### What to produce
What is needed is a copy of each line in the listing that contains "North".

### Record excerpts

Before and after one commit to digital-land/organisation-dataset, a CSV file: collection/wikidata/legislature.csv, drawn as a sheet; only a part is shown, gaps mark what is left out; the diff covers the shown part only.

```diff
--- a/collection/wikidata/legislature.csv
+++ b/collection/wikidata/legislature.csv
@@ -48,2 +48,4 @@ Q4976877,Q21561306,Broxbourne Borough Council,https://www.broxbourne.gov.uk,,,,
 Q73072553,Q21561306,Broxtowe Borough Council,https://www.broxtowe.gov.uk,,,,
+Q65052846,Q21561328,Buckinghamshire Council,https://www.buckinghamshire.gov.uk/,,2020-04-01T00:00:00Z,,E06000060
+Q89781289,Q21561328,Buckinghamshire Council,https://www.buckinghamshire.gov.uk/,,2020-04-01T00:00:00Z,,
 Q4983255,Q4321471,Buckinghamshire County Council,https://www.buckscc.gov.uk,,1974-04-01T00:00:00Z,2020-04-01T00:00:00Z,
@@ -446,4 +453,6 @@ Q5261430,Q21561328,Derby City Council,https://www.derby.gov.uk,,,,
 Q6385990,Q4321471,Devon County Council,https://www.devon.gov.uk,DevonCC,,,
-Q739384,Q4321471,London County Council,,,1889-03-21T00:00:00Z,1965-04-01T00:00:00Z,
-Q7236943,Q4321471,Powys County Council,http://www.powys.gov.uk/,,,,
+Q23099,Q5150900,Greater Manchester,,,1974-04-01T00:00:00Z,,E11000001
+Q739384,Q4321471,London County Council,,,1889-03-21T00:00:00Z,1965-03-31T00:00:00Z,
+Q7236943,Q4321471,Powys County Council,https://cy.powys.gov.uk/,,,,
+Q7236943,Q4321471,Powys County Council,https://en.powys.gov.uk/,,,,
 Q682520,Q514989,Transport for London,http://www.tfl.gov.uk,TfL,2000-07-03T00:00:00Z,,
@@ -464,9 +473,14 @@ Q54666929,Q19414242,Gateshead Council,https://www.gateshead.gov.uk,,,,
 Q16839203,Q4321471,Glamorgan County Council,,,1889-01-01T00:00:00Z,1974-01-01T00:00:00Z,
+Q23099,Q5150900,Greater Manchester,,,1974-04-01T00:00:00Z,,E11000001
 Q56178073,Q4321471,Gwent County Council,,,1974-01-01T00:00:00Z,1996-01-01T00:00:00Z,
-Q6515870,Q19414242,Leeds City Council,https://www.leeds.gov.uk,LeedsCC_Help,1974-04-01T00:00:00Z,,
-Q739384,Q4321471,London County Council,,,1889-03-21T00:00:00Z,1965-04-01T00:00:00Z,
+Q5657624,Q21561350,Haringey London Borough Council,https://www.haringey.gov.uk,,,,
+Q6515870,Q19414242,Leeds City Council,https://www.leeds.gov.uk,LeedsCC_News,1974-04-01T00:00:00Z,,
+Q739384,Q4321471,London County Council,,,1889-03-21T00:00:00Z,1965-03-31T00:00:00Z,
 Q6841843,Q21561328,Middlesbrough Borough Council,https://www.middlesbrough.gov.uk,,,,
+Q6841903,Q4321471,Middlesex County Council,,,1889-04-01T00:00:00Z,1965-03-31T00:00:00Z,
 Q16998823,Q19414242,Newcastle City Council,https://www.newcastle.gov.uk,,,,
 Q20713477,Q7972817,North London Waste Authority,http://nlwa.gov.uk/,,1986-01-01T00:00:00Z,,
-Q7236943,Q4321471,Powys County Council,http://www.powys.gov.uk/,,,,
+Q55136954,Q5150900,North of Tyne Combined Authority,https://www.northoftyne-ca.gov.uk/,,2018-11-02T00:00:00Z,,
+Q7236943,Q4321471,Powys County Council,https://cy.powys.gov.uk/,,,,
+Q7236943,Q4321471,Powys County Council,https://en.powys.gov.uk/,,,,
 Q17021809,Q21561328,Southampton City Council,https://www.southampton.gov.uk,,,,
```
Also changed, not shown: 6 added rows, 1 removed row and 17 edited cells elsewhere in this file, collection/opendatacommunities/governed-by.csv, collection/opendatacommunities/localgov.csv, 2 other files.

### Solution to this problem
 Q20713477,Q7972817,North London Waste Authority,http://nlwa.gov.uk/,,1986-01-01T00:00:00Z,,
+Q55136954,Q5150900,North of Tyne Combined Authority,https://www.northoftyne-ca.gov.uk/,,2018-11-02T00:00:00Z,,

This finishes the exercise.